QCWA # 36887
Started in Ham Radio in 1977 with the call WD6AIY. When I retired in 2006 I had a 40 x 50 ft. shop built to house all of my boy toys and ham radios. I constructed a ham shack in one corner of the shop, moved my 55 ft. tower to the back and rebuilt the Cushcraft ATB 34 yagi. For some reason all of that work took a lot longer at 70 years of age then it did at 35. Unpacked the old Kenwood 520 se and bought a used Kenwood 480sat for the mobile, Then I purchased a Kenwood 590s as the primary radio in the shack. Up graded from advanced class license to extra in March 2012 and obtained the vaniety call W6AIY. Ham Radio is as much fun now then it was 35 years ago.
From 3-18-14 to 4-14-14, I operated Maritime Mobile as W6AIY/VP9 on the Bermuda-registered cruise ship Island Princess while on a cruise from Las Angelis through the Panama Canal to Florida, and then returning back to Las Angeles on the same ship. I was restricted to 25 Watts and an antenna no longer than 5 foot. The procedure to get permission for operating from a cruise ship is not as hard as I thought. You send a letter to the cruse company telling them what your station will be, and they will send you a list of restrictions which you sign and send back. Then a fax to the country the ship is registered in, in this case Bermuda. Bermuda then sends you a permit /VP9, then $10.00 and a form to AARL to receive your International Amateur Radio Permit (IARP). Last thing to do is have your station inspected by the Chief Technical officer after you get it set up on the ship. I was able to make 18 contacts into the U.S. and Europe with S/5 or better reports. Had a lot of fun and learned a lot.

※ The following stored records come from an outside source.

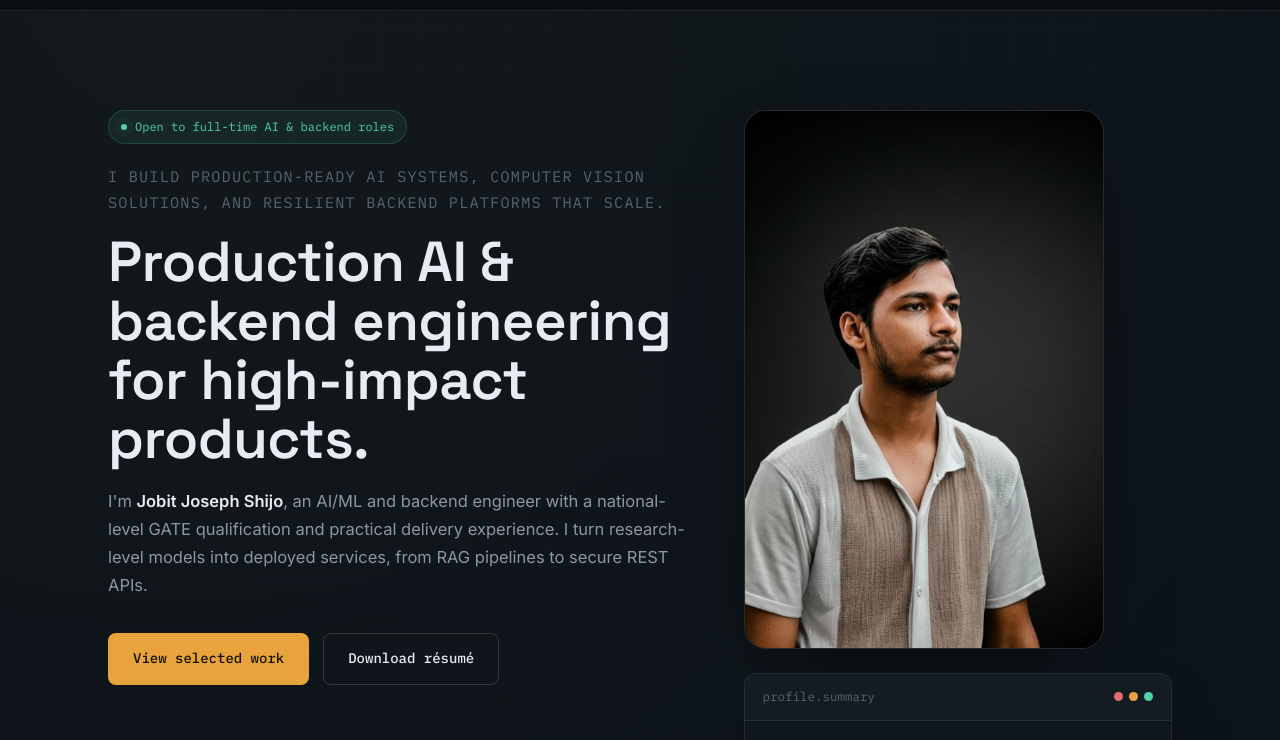
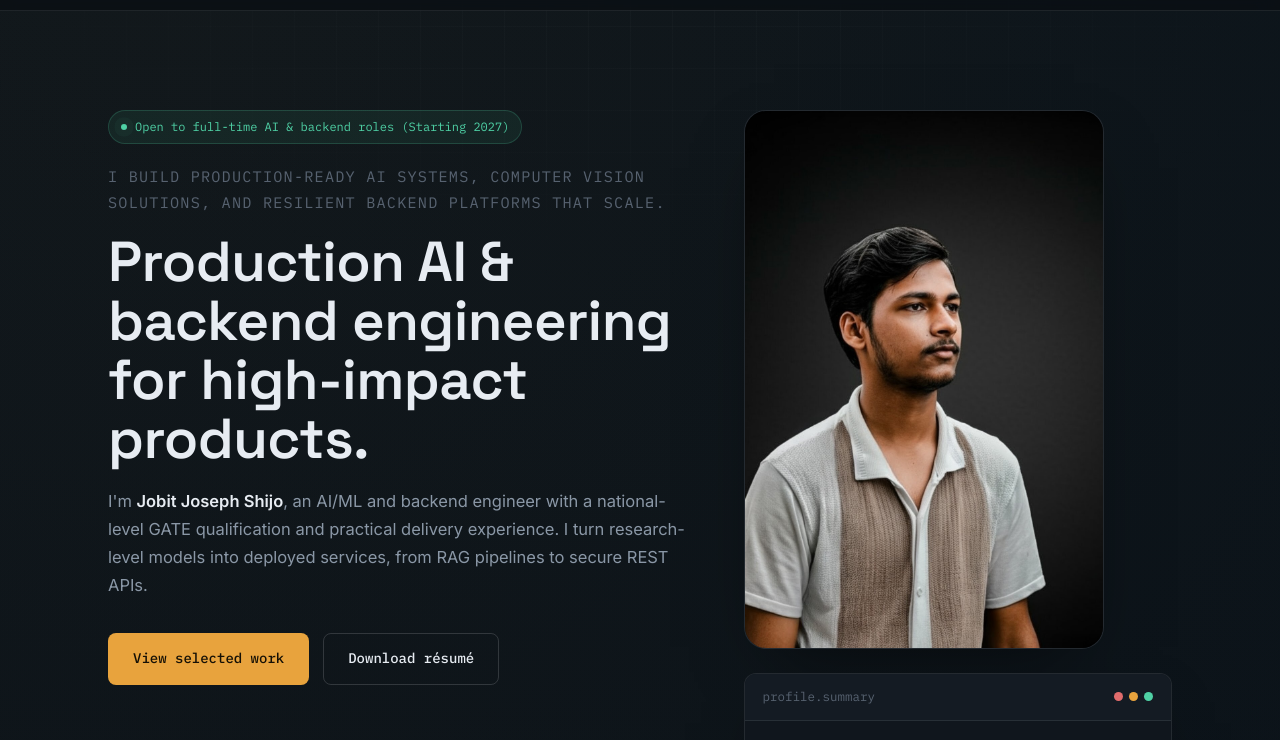
Before and after one commit to devjobit/Portfolio, a plain HTML site: page index.html in a window 1280 px wide. Shown: the part 58-798 px from the top of the page. Drawn offline with Linux system fonts and the light colour scheme.

Commit message:
Update hero badge text with new availability date

```diff
--- a/index.html
+++ b/index.html
@@ -83,7 +83,7 @@
     <section id="top" class="hero">
       <div class="wrap hero-grid">
         <div>
-          <div class="hero-badge">Open to full-time AI & backend roles</div>
+          <div class="hero-badge">Open to full-time AI & backend roles (Starting 2027)</div>
           <p class="hero-intro">I build production-ready AI systems, computer vision solutions, and resilient backend platforms that scale.</p>
           <h1>Production AI & backend engineering for high-impact products.</h1>
           <p class="sub">
```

Thanks for looking at my page. QSL 100 %.
November 14, 2015